We had our piano tuned by a local man, with three children. One day he took all our family in his car to Belvoir Castle, which was a treat. I wondered later....because he committed suicide by putting his head in the gas oven. He left a note saying he had stomach cancer, which the Doctor said was not true. They stayed in the same house, so I don't know how they managed. In that village, everyone was related...I didn't know until I had left, that the mother of the one girl I stayed in touch with, was related to the widow,. A near neighbour was the retired headmaster from the junior school who lived with his sister, and a labrador called Donny . He was keen on botany . Out of the blue - I think I might have been ill - I just remember it arriving - he gave me a picture - in a big black frame - I had it reframed,- and it is one of a few seascapes I have.
We both belonged to the Brownies, which I really enjoyed. This was held in the Pochin hall, between the Church and the infant school, so outside activities took place in the playground. My sister had the reputation for being the naughtiest Brownie. Afterwards, on the way home, several girls had 2d worth of chips, wrapped in newspaper, from the shop run by two old ladies. We were never allowed.
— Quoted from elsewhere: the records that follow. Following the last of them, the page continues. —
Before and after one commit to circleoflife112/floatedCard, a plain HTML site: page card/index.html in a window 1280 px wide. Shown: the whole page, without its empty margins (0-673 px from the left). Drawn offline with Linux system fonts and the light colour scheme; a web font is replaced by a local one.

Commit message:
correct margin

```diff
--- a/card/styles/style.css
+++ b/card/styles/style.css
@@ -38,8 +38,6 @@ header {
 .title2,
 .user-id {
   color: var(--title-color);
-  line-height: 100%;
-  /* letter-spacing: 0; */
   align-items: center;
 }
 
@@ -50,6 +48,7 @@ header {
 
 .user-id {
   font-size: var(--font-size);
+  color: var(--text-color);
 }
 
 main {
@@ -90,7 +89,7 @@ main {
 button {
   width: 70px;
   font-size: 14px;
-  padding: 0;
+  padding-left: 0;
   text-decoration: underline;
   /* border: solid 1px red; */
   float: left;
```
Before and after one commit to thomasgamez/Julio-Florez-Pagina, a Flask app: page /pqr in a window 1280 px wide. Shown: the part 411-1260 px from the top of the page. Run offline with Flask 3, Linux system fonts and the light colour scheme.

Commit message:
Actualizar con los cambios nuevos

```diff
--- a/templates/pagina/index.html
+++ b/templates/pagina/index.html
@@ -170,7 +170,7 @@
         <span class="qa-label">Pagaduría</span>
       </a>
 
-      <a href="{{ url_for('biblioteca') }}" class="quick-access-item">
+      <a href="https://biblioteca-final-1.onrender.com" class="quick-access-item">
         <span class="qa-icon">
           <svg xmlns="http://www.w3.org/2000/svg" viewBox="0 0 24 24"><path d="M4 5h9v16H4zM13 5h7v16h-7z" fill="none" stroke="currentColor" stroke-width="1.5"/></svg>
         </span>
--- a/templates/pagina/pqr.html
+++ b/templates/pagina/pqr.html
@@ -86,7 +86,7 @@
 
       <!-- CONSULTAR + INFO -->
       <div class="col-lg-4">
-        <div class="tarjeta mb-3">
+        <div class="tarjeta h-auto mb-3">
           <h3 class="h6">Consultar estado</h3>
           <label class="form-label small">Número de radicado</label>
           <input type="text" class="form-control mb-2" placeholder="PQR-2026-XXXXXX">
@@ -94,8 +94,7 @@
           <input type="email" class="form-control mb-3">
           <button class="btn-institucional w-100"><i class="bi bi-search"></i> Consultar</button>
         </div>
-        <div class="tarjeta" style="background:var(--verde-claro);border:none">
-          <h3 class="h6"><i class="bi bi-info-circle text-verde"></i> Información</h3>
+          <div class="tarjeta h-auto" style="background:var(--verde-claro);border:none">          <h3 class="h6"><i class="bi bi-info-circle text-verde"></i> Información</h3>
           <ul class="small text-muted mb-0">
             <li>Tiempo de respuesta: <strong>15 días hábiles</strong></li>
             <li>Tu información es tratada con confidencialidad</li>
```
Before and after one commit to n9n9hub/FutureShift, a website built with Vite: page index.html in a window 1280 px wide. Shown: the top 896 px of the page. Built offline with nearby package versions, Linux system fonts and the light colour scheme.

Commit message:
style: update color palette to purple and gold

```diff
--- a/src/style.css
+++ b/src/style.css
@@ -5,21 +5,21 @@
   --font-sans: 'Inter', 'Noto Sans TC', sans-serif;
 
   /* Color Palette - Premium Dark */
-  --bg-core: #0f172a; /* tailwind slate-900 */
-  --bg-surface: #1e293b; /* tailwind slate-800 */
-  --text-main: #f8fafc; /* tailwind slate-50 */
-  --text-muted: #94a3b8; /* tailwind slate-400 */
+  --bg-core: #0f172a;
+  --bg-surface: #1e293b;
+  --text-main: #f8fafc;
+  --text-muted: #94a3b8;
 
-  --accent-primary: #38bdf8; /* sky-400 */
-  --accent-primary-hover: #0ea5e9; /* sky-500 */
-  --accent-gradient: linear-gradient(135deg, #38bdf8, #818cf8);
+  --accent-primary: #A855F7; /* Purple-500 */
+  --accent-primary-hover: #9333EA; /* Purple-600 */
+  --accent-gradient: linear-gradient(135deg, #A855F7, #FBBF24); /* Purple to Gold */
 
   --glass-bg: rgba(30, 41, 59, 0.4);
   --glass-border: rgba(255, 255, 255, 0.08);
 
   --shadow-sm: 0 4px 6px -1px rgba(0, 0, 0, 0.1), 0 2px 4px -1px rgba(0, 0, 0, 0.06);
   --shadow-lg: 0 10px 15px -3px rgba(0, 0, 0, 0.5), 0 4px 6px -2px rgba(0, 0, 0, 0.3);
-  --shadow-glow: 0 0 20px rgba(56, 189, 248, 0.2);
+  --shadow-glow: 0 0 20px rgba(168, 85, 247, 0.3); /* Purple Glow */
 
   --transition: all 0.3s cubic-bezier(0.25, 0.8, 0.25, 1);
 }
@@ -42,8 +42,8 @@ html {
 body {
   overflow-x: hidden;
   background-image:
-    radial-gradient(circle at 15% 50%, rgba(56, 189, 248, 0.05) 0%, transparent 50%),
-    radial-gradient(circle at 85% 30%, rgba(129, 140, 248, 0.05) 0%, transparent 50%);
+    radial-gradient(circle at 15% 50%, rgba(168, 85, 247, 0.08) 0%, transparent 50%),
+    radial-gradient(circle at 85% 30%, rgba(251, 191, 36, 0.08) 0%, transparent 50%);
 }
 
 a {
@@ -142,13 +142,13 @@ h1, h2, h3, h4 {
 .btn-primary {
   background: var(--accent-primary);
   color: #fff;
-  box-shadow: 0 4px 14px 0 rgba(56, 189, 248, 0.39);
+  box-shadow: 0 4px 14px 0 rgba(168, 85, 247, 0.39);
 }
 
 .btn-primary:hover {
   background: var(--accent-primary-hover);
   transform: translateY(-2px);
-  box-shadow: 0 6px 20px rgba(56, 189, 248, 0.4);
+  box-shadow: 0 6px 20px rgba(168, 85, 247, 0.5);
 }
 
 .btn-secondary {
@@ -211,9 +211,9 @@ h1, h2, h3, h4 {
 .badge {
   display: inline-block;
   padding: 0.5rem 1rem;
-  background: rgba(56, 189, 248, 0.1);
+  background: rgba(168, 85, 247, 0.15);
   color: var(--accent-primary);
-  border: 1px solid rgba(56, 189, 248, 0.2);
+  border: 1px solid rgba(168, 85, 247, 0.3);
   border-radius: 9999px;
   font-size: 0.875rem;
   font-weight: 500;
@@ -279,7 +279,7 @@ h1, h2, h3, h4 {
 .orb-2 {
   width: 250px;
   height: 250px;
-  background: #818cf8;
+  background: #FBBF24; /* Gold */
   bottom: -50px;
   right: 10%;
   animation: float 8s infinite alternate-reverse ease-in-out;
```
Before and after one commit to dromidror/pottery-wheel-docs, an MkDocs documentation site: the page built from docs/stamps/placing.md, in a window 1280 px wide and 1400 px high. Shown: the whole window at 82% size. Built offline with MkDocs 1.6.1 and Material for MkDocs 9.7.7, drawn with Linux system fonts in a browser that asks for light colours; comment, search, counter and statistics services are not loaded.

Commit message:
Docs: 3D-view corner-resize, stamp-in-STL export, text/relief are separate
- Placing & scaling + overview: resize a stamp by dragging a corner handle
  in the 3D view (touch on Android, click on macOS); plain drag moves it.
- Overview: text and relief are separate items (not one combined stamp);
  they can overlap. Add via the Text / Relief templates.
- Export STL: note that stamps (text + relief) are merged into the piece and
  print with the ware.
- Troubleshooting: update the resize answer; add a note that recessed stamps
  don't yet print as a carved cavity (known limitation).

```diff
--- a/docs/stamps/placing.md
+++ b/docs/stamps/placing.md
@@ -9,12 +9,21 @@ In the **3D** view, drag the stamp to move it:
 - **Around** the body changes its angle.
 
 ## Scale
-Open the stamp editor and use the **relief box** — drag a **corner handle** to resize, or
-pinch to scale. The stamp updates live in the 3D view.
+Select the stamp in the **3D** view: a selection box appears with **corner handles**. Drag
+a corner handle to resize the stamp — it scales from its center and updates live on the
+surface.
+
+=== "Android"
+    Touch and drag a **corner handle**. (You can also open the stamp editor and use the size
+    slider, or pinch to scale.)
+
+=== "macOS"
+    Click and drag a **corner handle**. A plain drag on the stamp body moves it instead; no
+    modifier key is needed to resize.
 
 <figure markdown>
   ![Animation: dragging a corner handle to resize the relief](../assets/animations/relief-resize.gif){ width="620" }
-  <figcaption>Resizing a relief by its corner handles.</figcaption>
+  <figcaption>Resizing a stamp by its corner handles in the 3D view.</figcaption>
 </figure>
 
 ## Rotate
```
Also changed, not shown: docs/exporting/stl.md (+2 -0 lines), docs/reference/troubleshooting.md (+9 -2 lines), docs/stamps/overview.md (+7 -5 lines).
One of my favourite places was the mill. You walked down a lane near the church - it was a school nature walk once. My mum asked for celandine for mother's day, which we gathered there. It was a paper mill, so there was a lot of foamy effluent, which I liked . When I went back, that wasn't in operation, but there were several boats to hire.
I never was good at sport. We had dance in the nearest Methodist hall, where we also had our school lunches. We had P.E. out on the concrete playground of the school, but for the Coronation, the "rec" as we called it, - it had a few swings, a roundabout, and a field, - was used as a sports field. The only certificate I ever won for sport (plenty for piano) was for the egg and spoon race. It was a grey miserable day, a bit rainy - in the morning we had gone to a neighbour and watched the Coronation on their black and white TV, and then there was the sports event. This was followed by a tea, for the children in different church halls - I wasn't with my sister - but eventually we all met up. We were given a Coronation mug.
I was quite happy living in the village - I think we were rather the odd ones out - we didn't have ice- cream from the van, and we didn't have many shoes. But my parents spent their money in different ways - a radiogram with Classical records. Every year we went to see a Gilbert and Sullivan production at my father's school, which gave me a life long love. We used to sing the songs round the piano when my grandmother played for us. We went on cycle rides as a family, and we would cycle to Leicester on busy roads, to go swimming. My mum wasn't afraid to be different - she had her values. I put this on my children - my daughter was a trend setter using the Charity shops when she was a teen and I've not been afraid to hold the minority view.
My mother must have found it quite difficult living there - I would have done- so she founded the town's Women's Guild - which continued to flourish, so she left a legacy. I have fond memories of village life there, but I think it was partly because I was a child. I didn't have any other relatives there, unlike most children, but I had added extras in other ways.